County Manager Column from July 7, 2020

This column was originally published as a "From the County Manager" column on our employee intranet

Charting a course for economic competitiveness and inclusion

This morning our commissioners — acting as Ramsey County’s Housing and Redevelopment Authority — held a very eye-opening workshop about the role of housing in economic competitiveness and inclusion. Following our Strategic Priority — Comprehensive Economic Development to Build Prosperity — today’s conversation serves as an important step in moving forward alongside our community to implement a vision plan with actions that address current and future needs for affordable housing and reducing racially-based economic disparities in Ramsey County.   

A presentation by our Community & Economic Development department and a number of partners is the result of months of research, data collection and conversation with community. Drawing on the respective expertise of the partners, the presentation provides a comprehensive look at housing in Ramsey County as well as a fiscal health analysis based on property taxes and values.
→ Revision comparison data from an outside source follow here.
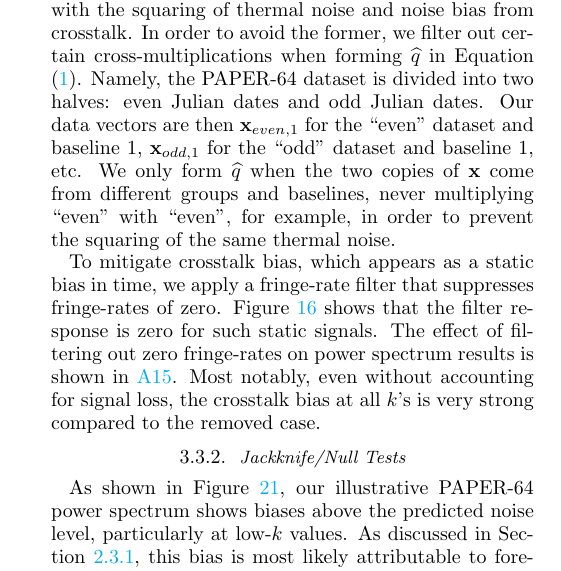
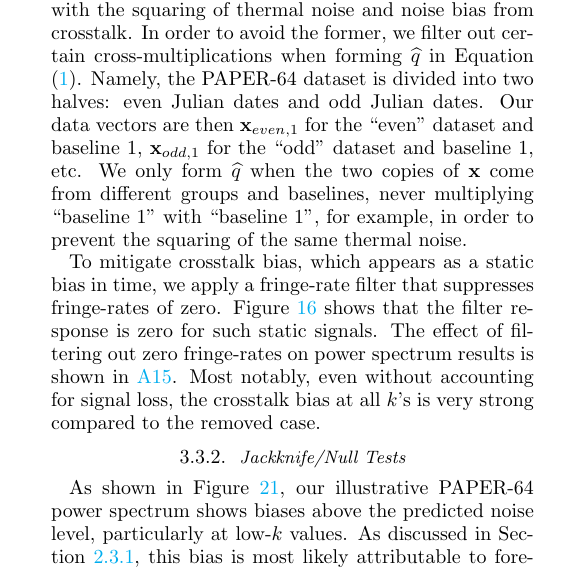
Before and after one commit to carinacheng/PAPERMethods_paper, a LaTeX paper (PAPER.tex): part of one column of page 27 of 32, cut so that both start at the same text. Compiled offline with pdfLaTeX.

Commit message:
minor text change

```diff
--- a/PAPER.tex
+++ b/PAPER.tex
@@ -1538,7 +1538,7 @@ analysis are noise bias associated with the squaring of thermal noise and noise
 former, we filter out certain cross-multiplications when forming $\widehat{q}$ in Equation \eqref{eq:qhat}. Namely, the PAPER-64
 dataset is divided into two halves: even Julian dates and odd Julian dates. Our data vectors are then $\textbf{x}_{even, 1}$ for
 the ``even" dataset and baseline $1$, $\textbf{x}_{odd, 1}$ for the ``odd" dataset and baseline $1$, etc. We only form
-$\widehat{q}$ when the two copies of $\textbf{x}$ come from different groups and baselines, never multiplying ``even" with ``even", for
+$\widehat{q}$ when the two copies of $\textbf{x}$ come from different groups and baselines, never multiplying ``baseline 1" with ``baseline 1", for
 example, in order to prevent the squaring of the same thermal noise.
 
 To mitigate crosstalk bias, which appears as a static bias in time, we apply a fringe-rate filter that suppresses fringe-rates of
```
Also changed, not shown: PAPER.pdf.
The presentation also begins to identify policy options to leverage efforts underway (such as our post-COVID-19 recovery efforts) and the strength of partnerships that emphasize affordable housing development centered around equity and economic inclusion. Future presentations to the board will focus on other aspects of the plan: job growth; wealth building; and placemaking.

This may all sound pretty wonky, but trust me, the presenters do an excellent job of bringing this together in a way that involves storytelling and images that make it easy to follow. In a nutshell, we have some urgent work to do as a community to address racial disparities with respect to housing access.
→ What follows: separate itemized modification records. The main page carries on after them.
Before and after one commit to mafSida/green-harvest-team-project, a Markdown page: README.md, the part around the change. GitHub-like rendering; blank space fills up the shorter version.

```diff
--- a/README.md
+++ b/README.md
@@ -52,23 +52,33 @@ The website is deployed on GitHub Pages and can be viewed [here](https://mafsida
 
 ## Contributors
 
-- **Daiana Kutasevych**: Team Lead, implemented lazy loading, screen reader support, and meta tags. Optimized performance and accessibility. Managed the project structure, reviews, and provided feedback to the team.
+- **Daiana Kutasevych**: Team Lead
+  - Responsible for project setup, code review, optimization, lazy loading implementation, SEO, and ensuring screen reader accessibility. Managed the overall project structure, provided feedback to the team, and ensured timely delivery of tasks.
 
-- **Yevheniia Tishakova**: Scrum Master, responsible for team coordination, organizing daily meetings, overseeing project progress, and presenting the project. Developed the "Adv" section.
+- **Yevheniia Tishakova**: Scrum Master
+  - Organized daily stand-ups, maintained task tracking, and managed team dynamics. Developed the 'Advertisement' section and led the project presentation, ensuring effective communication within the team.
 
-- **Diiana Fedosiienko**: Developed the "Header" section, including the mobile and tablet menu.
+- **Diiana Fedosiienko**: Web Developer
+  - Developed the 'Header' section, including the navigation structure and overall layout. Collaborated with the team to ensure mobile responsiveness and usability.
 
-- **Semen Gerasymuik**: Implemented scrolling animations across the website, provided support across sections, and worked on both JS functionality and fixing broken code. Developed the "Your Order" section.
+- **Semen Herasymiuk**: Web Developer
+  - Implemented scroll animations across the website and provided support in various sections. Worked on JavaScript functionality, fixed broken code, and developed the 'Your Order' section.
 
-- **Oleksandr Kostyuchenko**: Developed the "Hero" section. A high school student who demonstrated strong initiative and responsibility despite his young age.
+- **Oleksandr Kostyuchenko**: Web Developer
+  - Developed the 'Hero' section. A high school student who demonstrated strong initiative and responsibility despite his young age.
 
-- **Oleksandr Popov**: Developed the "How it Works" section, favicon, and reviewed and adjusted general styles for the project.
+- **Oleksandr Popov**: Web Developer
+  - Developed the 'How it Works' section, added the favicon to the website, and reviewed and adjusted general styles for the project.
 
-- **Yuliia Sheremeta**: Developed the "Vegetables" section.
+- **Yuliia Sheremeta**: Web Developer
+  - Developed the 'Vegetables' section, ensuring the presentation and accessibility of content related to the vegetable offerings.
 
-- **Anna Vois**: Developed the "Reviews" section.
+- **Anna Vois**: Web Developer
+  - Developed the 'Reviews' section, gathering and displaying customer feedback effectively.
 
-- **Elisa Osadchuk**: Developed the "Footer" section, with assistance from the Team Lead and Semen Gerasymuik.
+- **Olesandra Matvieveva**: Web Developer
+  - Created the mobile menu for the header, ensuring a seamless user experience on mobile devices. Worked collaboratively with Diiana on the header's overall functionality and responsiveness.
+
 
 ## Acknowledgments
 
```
I strongly encourage you to watch the presentation for yourself – it’s about 60 minutes long. If you can’t finish it in one sitting, it’s worth revisiting to understand just how this work ties to efforts in every part of our organization – across all Service Teams and departments in one way or another.

Watch the presentation and discussion
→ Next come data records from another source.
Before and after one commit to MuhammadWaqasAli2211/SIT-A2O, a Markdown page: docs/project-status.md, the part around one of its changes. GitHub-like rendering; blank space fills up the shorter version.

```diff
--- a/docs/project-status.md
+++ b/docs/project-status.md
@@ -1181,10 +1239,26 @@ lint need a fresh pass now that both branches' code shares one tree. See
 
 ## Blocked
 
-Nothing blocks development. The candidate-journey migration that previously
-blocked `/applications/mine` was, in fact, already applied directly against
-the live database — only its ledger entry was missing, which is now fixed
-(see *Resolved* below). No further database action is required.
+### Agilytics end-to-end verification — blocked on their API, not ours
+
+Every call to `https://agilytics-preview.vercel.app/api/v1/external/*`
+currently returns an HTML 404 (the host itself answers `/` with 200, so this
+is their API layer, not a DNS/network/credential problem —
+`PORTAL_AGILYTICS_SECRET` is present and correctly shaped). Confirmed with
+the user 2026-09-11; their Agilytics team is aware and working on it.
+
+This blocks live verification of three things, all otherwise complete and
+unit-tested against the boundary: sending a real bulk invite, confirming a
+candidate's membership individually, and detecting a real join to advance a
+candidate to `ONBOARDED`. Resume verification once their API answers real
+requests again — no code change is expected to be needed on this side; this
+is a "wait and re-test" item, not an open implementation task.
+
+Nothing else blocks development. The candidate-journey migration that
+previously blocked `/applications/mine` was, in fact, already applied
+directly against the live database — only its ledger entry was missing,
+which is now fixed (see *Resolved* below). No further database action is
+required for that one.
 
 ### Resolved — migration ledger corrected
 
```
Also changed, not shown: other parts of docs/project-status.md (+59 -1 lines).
If you’re not convinced – here are some details from the presentation that you may be unfamiliar with:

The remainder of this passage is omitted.